February is Black History Month when we recognize the many contributions to American society made by African-Americans. All Americans should be proud of those contributions. Last week, on February 4th, we celebrated the 102nd birth anniversary of Rosa Parks, who has been called “the mother of the freedom movement” and “the first lady of civil rights.” From our nation’s founding, African-Americans have been active in the establishment of our country. As merely one example, in 1852, William Cooper Nell wrote Services of Colored Americans in the Wars of 1776 and 1812, and then three years later, published The Colored Patriots of the American Revolution.

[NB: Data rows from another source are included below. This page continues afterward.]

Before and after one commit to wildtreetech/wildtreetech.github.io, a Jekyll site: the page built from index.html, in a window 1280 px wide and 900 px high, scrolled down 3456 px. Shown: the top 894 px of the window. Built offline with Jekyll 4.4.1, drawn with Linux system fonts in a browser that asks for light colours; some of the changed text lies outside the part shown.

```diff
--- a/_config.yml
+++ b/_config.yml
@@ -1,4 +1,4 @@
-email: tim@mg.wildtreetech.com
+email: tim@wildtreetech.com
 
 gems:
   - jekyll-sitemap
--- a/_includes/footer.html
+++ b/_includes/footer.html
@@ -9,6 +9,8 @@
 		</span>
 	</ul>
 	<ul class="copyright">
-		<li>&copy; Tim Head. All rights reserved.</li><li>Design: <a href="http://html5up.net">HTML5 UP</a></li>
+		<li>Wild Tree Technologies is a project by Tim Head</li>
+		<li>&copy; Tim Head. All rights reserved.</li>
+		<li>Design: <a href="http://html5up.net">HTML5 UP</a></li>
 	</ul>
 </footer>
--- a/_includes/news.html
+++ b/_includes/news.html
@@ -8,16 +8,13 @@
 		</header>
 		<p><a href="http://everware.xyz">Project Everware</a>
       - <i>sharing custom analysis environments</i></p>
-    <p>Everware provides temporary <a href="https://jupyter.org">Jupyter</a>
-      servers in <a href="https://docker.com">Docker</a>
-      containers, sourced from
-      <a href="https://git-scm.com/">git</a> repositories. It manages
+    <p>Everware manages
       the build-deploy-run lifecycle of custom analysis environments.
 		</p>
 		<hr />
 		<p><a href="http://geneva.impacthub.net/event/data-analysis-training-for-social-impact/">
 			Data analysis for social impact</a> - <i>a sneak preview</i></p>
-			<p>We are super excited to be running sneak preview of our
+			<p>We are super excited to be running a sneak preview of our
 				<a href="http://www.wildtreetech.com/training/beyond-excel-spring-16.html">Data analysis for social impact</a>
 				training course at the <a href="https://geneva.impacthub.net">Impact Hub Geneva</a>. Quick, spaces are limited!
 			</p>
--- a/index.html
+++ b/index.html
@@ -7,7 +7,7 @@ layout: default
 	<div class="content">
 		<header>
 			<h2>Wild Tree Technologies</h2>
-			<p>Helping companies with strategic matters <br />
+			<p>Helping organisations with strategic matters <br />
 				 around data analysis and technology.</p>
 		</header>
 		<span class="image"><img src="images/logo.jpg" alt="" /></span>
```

I commend these books to your reading as both are readily available.
Also “celebrating” Black History Month is Planned Parenthood (“PP”). As regular readers of Touchstone and Salvo magazines know, the founder of PP, Margaret Sanger was a vile racist and a proponent of eugenics who sought to eliminate the “unfit.” In the so-called Negro Project, she opened a clinic in Harlem with the goal of preventing the birth of those she considered inferior or unfit, and to provide abortions as a “solution” to poverty. The pseudo-science of eugenics then influenced social policy and legislation. In the appalling 1927 Supreme Court decision of Buck v. Bell, Justice Oliver Wendell Holmes wrote the nearly unanimous opinion in which Carrie Buck, a poor girl in a public institution in Virginia, was compelled to undergo forced sterilization. In the decision, Justice Holmes famously wrote that “three generations of imbeciles is enough.” Thus, Ms. Buck was sterilized against her will, and the eugenics movement used the Supreme Court’s decision to sterilize many thousands of people in our nation’s public hospitals. The decision legitimized eugenic sterilization laws in the United States, and dozens of states afterwards added new sterilization statutes. W.E.B. Du Bois served on the board of Sanger’s Harlem clinic. In 1899, Du Bois drew on interviews and census data to produce “The Philadelphia Negro: A Society Study.” Du Bois spent one year living in the neighborhood he wrote about, amid what he described as “an atmosphere of dirt, drunkenness, poverty, and crime.” He had disdain for many of his subjects, especially those he called “the dregs,” and described the large number of unmarried mothers, many of whom he characterized as “ignorant and loose.” But in addition to Du Bois, Sanger recruited the help of other famous African-Americans Mary McLeod Bethune and Rev. Adam Clayton Powell, Sr., to sell the Negro Project as a “solution” to poverty and high birth rates. Then, in 1965, the Assistant Secretary of Labor under President Johnson, Daniel Patrick Moynihan, wrote a government report entitled “The Negro Family: The Case for National Action.” In his report, Moynihan cited sociologists and government surveys to underscore that the Negro community was doing badly, and its condition was probably “getting worse, not better.” His report’s main focus, however, was “the deterioration of the Negro family,” which he considered “the fundamental source of the weakness of the Negro community.”
PP, in its recent announcement celebrating Black History Month, acknowledged its “complicated” history regarding the black community. As just one example, in Sanger’s December 19, 1939, letter to Dr. Clarence Gamble, she wrote:
We should hire three or four colored ministers, preferably with social-service backgrounds, and with engaging personalities. The most successful educational approach to the Negro is through a religious appeal. We don’t want the word to go out that we want to exterminate the Negro population, and the minister is the man who can straighten out that idea if it ever occurs to any of their more rebellious members.
Emphasis added. Strikingly as it may seem, Sanger’s work earned praise from the Rev. Martin Luther King, Jr., who received the Margaret Sanger Award for 1966. This award is PP’s highest honor, and is given to recognize leadership in reproductive health rights. So, yes, PP indeed has a complicated history with the black community.
At the time of Moynihan’s report, he despaired that the illegitimacy rates for black children was approaching twenty-five percent. However, according to the Centers for Disease Control (“CDC”), the equivalent rate in 2013 was 71.5 percent. Moreover, since 1973, of the almost 60 million abortions in the United States, more than 16 million abortions have been performed on African-American women. It is estimated that, on average, 1,876 black pregnancies are aborted each day. According to the CDC, African-American women are more than four times more likely to have an abortion than non-Hispanic white women. In 2012, more black babies were aborted in New York City than were born, and the aborted black babies were 42.4% of all abortions performed in that city. Who can even begin to fathom how many Ben Carsons, Colin Powells, Tony Evans, and Maya Angelous were among those sixteen million. But now, you can no longer say that you didn’t know. During this Black History Month, please pray in particular for the clear witness of churches in black communities across our country, and that the scourge of genocide of black babies will end.